Now, Media Matters has found that Lindell appears to be partnering with QAnon figures for his upcoming “election summit” on August 16 and 17. The event’s site asks attendees signing up for the event for a referral code in order to “support our partners” — which Media Matters found includes QAnon figures.
Since at least July 18, multiple QAnon figures — some of whom already have MyPillow codes — began promoting the event and offering their own referral codes.
On July 20, one of the QAnon figures, Melissa Redpill The World, announced on social media that Lindell “had a meeting with all of us who have been supporting him” and that he “wants to make sure that each one of us is on it” and gets people signed up for the event. She also encouraged people to use her code.
That same day, another QAnon figure, MJTruth, claimed, “I was contacted by an associate of Mike Lindell’s team to join in on a meeting with Mike Lindell to talk about this event” because Lindell “needs help from people like me who have an audience to register people to view this live streamed event he’s got planned.” The figure also mentioned referral codes, admitting, “To be 100% transparent, there is compensation.”
Lindell also apparently reached out to other online far-right accounts, including YouTube channel Next News Network, known for repeatedly spreading misinformation and conspiracy theories; far-right cartoonist Ben Garrison; and an apparent supporter of the far-right Three Percenters militia movement. Both Next News Network and Garrison claimed their referral codes would provide attendees with a gift, and Garrison wrote on social media that Lindell had “reached out to us and said he is going to need our help.” Lindell has also gone on conspiracy theory network Infowars to promote the event and announced a referral code for the event for its founder Alex Jones. (Jones also said that he was invited to attend the event.)
Lindell’s apparent partnership and financing of QAnon figures to get them to promote his election denialism is a continuation of the ties between the QAnon and election denial movements.
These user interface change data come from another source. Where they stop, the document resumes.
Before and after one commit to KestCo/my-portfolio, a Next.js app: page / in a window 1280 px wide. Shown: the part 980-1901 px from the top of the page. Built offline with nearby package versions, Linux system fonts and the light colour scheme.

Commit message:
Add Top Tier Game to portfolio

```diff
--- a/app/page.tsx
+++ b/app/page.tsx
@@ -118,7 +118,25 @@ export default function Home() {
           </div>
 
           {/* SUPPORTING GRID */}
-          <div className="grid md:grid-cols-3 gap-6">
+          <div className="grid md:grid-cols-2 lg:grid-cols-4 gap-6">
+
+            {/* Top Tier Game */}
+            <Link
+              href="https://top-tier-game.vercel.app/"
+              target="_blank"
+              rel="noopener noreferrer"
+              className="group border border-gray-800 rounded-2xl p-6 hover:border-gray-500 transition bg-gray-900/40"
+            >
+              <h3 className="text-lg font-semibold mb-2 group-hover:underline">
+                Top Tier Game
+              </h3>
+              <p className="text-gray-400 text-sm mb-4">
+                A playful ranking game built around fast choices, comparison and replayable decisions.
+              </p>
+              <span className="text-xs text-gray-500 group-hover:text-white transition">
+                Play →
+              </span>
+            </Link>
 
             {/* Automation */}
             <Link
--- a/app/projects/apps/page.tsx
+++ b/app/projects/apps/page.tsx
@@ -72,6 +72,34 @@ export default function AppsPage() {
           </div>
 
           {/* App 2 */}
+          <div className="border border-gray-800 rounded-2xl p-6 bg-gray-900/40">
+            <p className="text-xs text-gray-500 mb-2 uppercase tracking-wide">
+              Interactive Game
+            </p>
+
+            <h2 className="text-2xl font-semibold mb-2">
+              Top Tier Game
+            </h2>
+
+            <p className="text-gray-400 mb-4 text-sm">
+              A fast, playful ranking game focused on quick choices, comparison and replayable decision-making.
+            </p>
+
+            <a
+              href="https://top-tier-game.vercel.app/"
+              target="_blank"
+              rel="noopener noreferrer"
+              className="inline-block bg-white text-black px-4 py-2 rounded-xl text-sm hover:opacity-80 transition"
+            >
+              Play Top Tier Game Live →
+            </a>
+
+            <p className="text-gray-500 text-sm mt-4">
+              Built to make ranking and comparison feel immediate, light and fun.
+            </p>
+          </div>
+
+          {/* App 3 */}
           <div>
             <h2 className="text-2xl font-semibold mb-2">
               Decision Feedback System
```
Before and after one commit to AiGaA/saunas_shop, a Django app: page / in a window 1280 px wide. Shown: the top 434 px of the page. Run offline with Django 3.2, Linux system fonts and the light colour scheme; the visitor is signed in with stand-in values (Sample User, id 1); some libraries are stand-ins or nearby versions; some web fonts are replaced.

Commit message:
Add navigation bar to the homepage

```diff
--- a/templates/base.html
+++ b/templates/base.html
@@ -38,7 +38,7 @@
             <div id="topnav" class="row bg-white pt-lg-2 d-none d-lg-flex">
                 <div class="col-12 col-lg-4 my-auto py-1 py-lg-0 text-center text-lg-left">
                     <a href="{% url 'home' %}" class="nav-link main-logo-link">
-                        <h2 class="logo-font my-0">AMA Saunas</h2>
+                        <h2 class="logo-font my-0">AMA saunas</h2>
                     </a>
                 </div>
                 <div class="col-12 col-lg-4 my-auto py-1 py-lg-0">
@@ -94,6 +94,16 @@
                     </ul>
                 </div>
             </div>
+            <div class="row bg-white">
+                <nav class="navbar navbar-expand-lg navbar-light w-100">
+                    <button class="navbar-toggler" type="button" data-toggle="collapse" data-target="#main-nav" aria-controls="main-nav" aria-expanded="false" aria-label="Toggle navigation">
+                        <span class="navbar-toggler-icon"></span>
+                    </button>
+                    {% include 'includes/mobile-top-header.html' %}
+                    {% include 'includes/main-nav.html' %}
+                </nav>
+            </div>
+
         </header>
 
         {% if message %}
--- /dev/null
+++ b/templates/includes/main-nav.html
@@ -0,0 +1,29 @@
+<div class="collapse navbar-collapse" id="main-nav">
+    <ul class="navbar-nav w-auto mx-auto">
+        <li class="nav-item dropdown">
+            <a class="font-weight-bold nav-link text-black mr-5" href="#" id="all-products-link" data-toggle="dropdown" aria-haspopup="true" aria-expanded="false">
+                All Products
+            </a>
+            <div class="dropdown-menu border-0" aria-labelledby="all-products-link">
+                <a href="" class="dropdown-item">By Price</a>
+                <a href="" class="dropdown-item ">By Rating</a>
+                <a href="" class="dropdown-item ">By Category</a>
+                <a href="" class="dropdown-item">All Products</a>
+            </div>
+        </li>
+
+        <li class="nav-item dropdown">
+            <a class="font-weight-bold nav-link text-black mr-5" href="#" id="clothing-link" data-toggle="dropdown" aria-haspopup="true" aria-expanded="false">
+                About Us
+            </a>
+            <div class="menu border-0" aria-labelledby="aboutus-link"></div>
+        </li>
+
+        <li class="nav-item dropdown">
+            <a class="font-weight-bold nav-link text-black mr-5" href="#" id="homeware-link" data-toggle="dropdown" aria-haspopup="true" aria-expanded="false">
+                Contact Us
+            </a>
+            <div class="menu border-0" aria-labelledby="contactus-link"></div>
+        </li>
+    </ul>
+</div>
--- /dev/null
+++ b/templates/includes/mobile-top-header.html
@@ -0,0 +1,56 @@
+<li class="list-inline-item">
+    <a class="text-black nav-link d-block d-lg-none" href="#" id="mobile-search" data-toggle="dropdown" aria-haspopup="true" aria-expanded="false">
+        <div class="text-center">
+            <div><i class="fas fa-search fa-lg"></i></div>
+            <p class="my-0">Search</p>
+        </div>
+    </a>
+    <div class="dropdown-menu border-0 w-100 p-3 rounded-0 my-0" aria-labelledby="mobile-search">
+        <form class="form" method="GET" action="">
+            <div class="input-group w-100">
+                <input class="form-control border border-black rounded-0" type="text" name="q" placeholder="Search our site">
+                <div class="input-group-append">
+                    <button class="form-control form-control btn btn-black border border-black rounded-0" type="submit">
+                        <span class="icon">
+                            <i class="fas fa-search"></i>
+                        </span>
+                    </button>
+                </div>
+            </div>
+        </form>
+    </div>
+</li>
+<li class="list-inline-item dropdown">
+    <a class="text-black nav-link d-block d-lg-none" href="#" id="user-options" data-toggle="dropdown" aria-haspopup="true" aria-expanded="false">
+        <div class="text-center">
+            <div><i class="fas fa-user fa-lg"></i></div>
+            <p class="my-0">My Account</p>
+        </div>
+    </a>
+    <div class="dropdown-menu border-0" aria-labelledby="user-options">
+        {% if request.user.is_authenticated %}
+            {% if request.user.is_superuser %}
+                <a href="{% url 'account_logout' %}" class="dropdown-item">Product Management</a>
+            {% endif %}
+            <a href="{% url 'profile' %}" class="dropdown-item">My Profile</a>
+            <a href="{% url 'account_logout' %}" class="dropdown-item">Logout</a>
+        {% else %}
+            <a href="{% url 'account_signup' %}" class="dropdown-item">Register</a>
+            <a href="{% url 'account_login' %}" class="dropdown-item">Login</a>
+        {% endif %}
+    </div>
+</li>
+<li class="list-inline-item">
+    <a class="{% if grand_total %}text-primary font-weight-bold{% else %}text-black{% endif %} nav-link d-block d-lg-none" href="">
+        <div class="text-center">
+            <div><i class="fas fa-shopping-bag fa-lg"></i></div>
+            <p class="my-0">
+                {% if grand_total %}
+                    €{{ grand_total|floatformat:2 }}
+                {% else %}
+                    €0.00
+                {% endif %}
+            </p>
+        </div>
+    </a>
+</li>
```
And it furthers QAnon’s central role of being an anti-reality online distribution network useful for others’ agendas.